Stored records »
------------------------------------------------------------------------

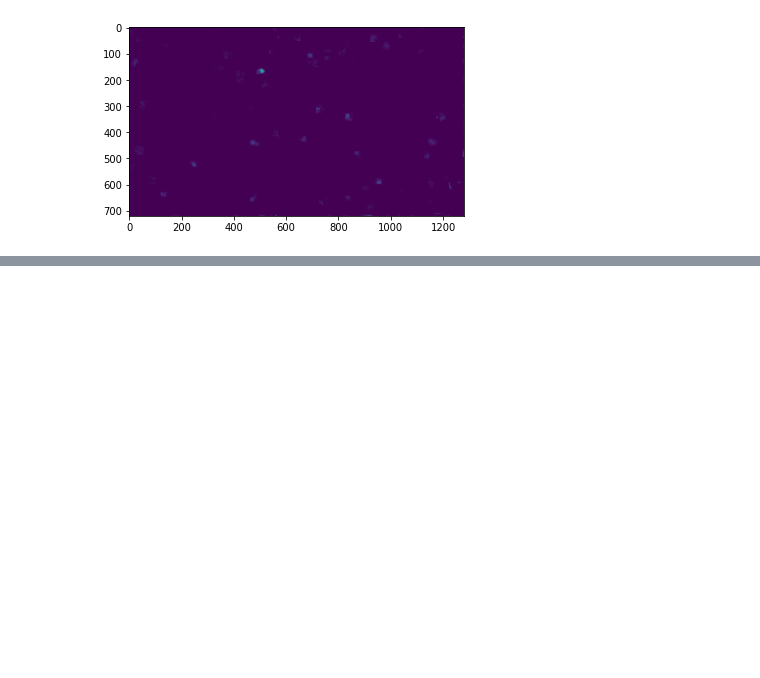
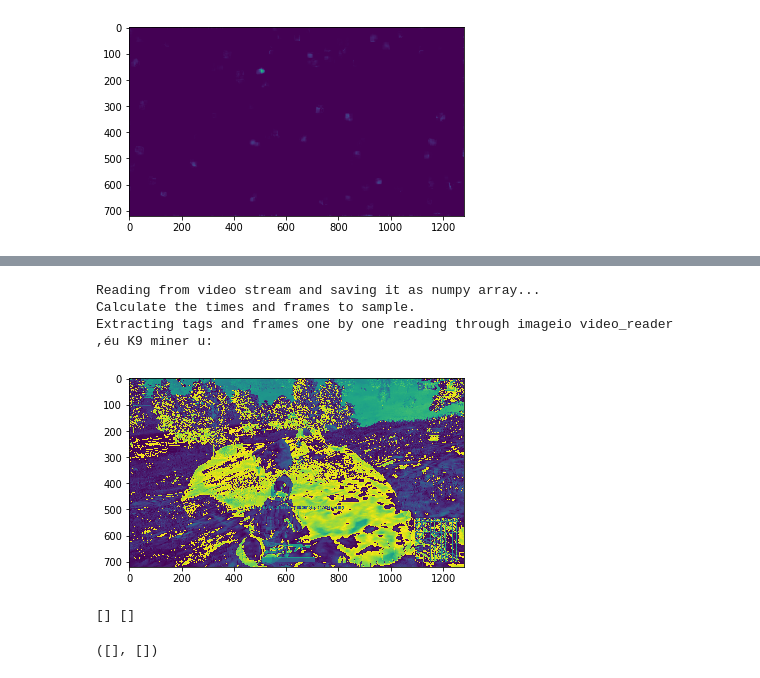
Before and after one commit to shabazbpatel/model-ocr-digits, a Jupyter notebook: src/ocr.ipynb, the cells around one changed output, grey strips where cells are left out. Drawn from its saved outputs; the diff is of its cells as text; code cells hidden in the pictures; blank space fills up the shorter version.

Commit message:
adding optical flow, average sub

```diff
--- a/src/ocr.ipynb
+++ b/src/ocr.ipynb
@@ -1121,0 +1185,71 @@ index_images_from_stream(stream_url, 1000, ocr_extraction=True)
+# %%
+# Taking subtraction over previous frame - average frame
+import imageio
+import math
+import numpy as np
+from matplotlib import pyplot as plt
+imageio.plugins.ffmpeg.download()
+
+def index_images_from_stream(stream_url, delay, ocr_extraction=True):
+            """
+            Sample images from a live stream at regular intervals.
+            :param stream_url: url where the stream is located
+            :param delay: millisecond delay between sampled images
+            :return: image_batch - NxCxHxW - (num images)x(dims of image) converted w/ image_to_caffe_format
+            """
+            # Save images into temporary directory specific to this stream.
+            print "Reading from video stream and saving it as numpy array..."
+            video_reader = imageio.get_reader(stream_url)
+            video_info = video_reader.get_meta_data()
+            print "Calculate the times and frames to sample."
+            delta = float(video_info['duration']) / video_info['nframes']
+            frame_times = []
+            seek_time = float(0)
+
+            while seek_time < video_info['duration']:
+                frame_times.append(seek_time)
+                seek_time+=(float(delay)/1000)
+
+            frame_indices = [int(math.floor(float(frame_time) / delta)) for frame_time in frame_times]
+
+            print "Extracting tags and frames one by one reading through imageio video_reader"
+            ocr_response_frames = []
+            ocr_frame_times = []
+            prev_frame_index = []
+            try:
+                for ind, frame in enumerate(video_reader):
+                    sampled_frame = []
+                    if ind in frame_indices:
+                        frame_time = frame_times[frame_indices.index(ind)]
+                        frame = np.asarray(frame)
+                        frame = cv2.cvtColor(frame, cv2.COLOR_RGB2GRAY)
+                        if ind == 0:
+                            average_frame = copy.copy(frame)
+                        if frame_time == 25.0:
+                            new_frame = copy.copy(frame) - average_frame
+                            ratio = [0.6638,0.6986,0.3539,0.6484]
+                            print extract_text(new_frame,ratio=ratio)
+                            print extract_text_otsu(new_frame,ratio=ratio)
+                            new_frame = np.asarray(new_frame)
+                            plt.imshow(new_frame)
+                            plt.show()
+                            break
+                        average_frame = np.uint8(np.floor(np.multiply((np.multiply(float(ind),copy.copy(average_frame)) + frame), 1/float(ind+1))))
+            except Exception as e:
+                print e
+                print "There was an error reading a frame. Other frames available in sampled_frames."
+
+            print ocr_response_frames, ocr_frame_times
+
+            return ocr_response_frames, ocr_frame_times
+
+stream_url = 'http://d1playscdntv-a.akamaihd.net/video/GvaagNrIs0F/processed/720H.mp4'
+index_images_from_stream(stream_url, 1000, ocr_extraction=True)
+# %% [output]
+Reading from video stream and saving it as numpy array...
+Calculate the times and frames to sample.
+Extracting tags and frames one by one reading through imageio video_reader
+,éu K9 miner u:
+[figure, added]
+[] []
+([], [])
```
Also changed, not shown: parts of 10 cells of this notebook.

------------------------------------------------------------------------

Please return all lines above in which the string "changed" is found.

Exercise response »
Before and after one commit to shabazbpatel/model-ocr-digits, a Jupyter notebook: src/ocr.ipynb, the cells around one changed output, grey strips where cells are left out. Drawn from its saved outputs; the diff is of its cells as text; code cells hidden in the pictures; blank space fills up the shorter version.
Also changed, not shown: parts of 10 cells of this notebook.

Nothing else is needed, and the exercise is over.